BEGIN Material provided
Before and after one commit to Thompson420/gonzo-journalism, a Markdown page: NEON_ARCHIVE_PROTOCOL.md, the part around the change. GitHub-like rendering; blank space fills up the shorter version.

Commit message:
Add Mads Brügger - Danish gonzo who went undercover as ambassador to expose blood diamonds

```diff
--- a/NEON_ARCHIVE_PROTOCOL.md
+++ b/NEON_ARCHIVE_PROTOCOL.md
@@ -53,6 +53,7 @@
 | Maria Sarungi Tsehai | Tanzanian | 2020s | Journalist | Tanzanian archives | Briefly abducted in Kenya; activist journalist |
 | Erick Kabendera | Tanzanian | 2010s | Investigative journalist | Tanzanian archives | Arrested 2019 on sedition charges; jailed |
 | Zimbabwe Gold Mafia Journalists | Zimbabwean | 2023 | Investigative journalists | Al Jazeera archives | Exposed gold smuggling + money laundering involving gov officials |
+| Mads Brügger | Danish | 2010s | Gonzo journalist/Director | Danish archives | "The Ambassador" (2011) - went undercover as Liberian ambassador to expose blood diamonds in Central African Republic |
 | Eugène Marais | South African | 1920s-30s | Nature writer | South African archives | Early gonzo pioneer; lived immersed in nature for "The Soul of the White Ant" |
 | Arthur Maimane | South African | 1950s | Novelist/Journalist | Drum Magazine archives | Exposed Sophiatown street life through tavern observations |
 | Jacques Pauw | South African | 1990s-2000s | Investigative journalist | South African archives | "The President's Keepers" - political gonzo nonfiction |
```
END Material provided
BEGIN Material provided
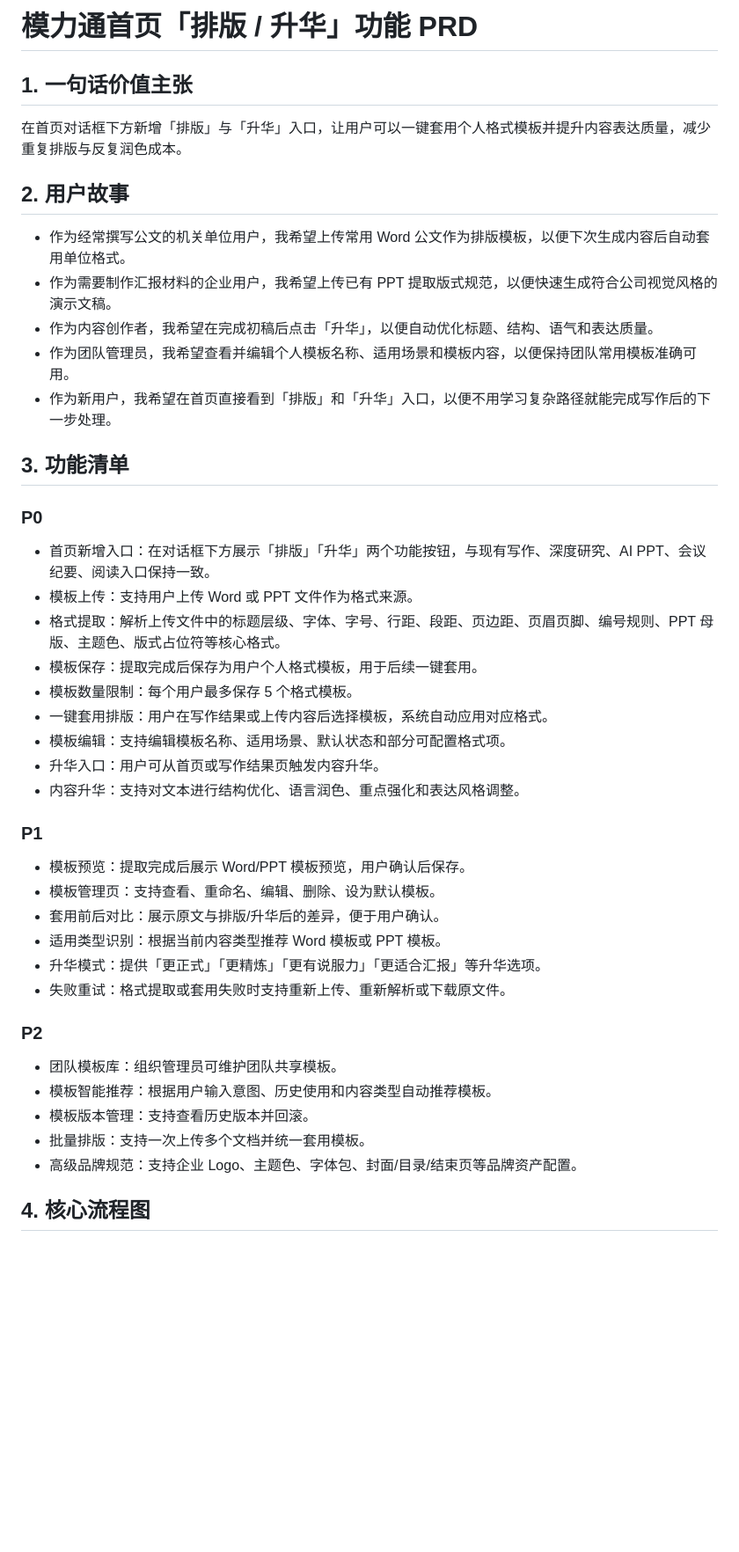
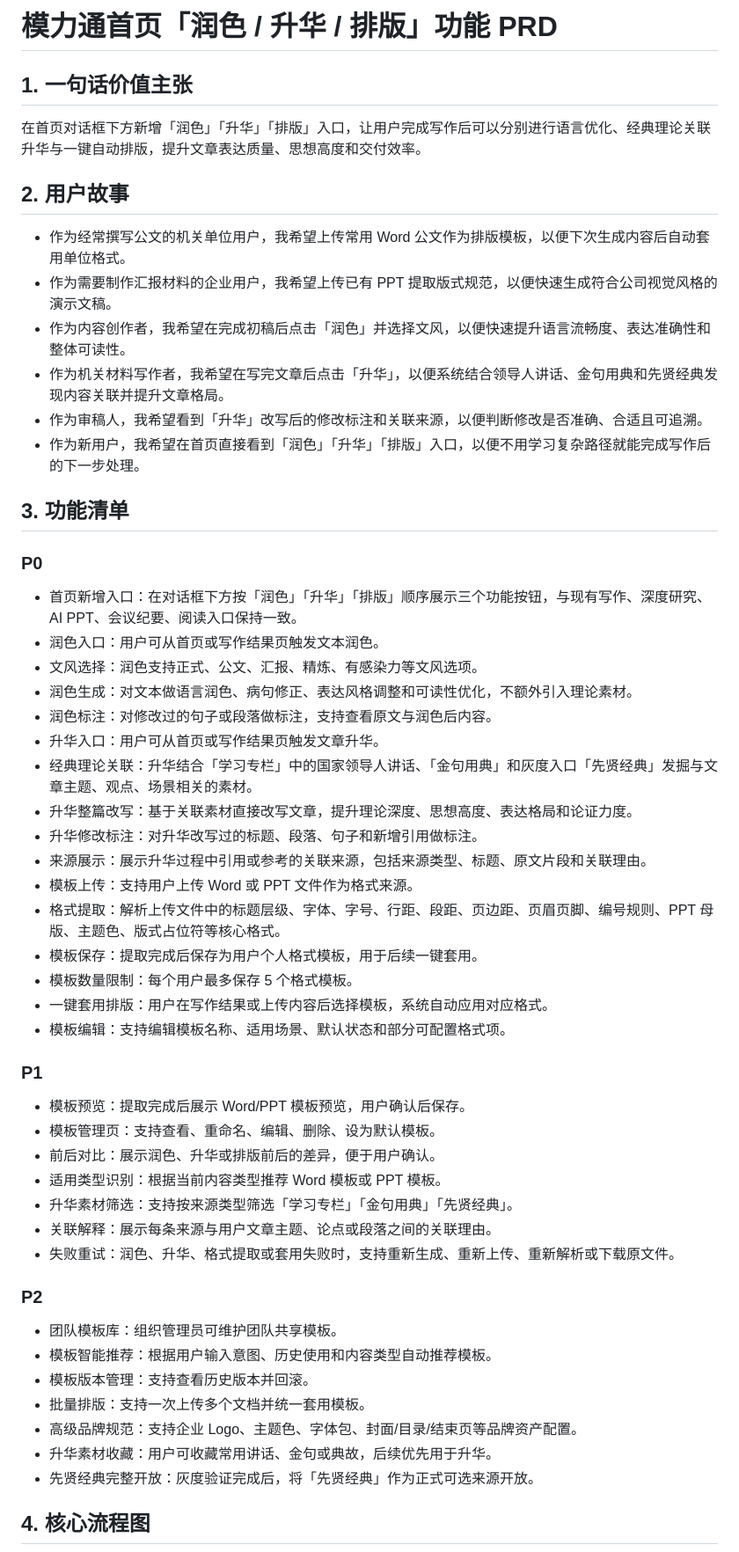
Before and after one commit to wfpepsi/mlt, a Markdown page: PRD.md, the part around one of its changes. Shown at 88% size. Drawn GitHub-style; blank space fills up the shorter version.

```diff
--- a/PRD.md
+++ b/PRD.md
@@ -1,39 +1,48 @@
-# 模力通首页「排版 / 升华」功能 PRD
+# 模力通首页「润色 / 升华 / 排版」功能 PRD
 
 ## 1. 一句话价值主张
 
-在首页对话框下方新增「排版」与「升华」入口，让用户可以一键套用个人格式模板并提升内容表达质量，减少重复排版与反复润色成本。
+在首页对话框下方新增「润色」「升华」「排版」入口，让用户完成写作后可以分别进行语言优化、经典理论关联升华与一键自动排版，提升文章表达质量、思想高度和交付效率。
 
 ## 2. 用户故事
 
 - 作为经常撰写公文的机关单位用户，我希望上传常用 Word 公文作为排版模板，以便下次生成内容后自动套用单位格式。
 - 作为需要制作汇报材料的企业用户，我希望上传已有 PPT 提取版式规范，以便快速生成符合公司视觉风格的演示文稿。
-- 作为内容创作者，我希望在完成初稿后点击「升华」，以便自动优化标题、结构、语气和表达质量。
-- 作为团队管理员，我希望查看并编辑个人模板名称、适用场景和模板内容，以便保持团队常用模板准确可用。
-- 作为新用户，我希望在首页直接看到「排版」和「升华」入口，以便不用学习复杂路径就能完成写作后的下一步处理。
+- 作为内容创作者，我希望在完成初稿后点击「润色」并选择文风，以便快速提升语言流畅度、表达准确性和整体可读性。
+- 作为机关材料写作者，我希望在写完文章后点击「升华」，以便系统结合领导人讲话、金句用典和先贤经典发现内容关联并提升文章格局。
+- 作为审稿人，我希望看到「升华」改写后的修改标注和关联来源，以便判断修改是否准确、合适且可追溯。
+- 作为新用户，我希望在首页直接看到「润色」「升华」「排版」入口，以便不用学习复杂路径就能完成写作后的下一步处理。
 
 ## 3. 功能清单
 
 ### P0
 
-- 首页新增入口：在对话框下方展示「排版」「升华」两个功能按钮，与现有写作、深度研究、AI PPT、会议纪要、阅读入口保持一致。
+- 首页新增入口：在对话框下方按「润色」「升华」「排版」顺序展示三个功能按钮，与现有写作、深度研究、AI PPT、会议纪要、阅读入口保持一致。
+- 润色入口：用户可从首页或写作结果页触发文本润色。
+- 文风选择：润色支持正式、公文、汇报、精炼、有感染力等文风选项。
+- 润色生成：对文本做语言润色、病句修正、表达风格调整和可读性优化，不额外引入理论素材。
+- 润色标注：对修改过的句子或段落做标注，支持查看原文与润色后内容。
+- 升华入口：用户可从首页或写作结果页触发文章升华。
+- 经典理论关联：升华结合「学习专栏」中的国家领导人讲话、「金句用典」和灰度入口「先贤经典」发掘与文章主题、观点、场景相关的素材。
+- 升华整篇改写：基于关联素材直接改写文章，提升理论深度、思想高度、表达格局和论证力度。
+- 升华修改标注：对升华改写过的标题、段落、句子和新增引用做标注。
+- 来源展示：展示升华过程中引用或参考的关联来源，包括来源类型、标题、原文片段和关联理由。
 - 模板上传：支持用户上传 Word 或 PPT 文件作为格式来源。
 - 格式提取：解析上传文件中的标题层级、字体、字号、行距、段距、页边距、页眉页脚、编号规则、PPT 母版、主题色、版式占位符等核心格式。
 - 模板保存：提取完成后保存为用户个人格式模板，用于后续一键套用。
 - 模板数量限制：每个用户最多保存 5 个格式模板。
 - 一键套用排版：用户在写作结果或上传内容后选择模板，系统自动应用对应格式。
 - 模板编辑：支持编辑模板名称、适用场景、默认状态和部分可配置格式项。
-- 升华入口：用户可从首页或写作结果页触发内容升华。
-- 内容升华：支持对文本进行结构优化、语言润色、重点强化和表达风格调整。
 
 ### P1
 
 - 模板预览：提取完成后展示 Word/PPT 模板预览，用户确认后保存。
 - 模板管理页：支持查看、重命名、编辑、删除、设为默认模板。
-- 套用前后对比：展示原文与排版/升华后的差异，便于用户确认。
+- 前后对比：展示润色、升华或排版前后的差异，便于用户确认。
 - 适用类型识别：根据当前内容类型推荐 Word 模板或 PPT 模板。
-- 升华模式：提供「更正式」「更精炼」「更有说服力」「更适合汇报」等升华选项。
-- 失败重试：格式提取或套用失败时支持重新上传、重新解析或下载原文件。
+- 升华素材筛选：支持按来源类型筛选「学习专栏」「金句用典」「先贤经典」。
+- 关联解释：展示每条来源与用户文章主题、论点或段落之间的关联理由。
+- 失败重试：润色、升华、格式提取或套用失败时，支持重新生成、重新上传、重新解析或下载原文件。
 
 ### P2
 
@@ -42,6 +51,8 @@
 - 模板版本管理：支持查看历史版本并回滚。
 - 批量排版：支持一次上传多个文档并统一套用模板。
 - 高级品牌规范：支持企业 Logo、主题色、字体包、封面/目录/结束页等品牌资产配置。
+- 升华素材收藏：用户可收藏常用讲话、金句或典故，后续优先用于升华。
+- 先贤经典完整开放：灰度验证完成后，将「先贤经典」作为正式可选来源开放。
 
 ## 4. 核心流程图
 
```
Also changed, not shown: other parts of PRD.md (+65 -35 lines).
END Material provided
= What to produce =
Please work out how many lines in the listing above contain the string "African", and answer with that number only.

= Expected answer =
4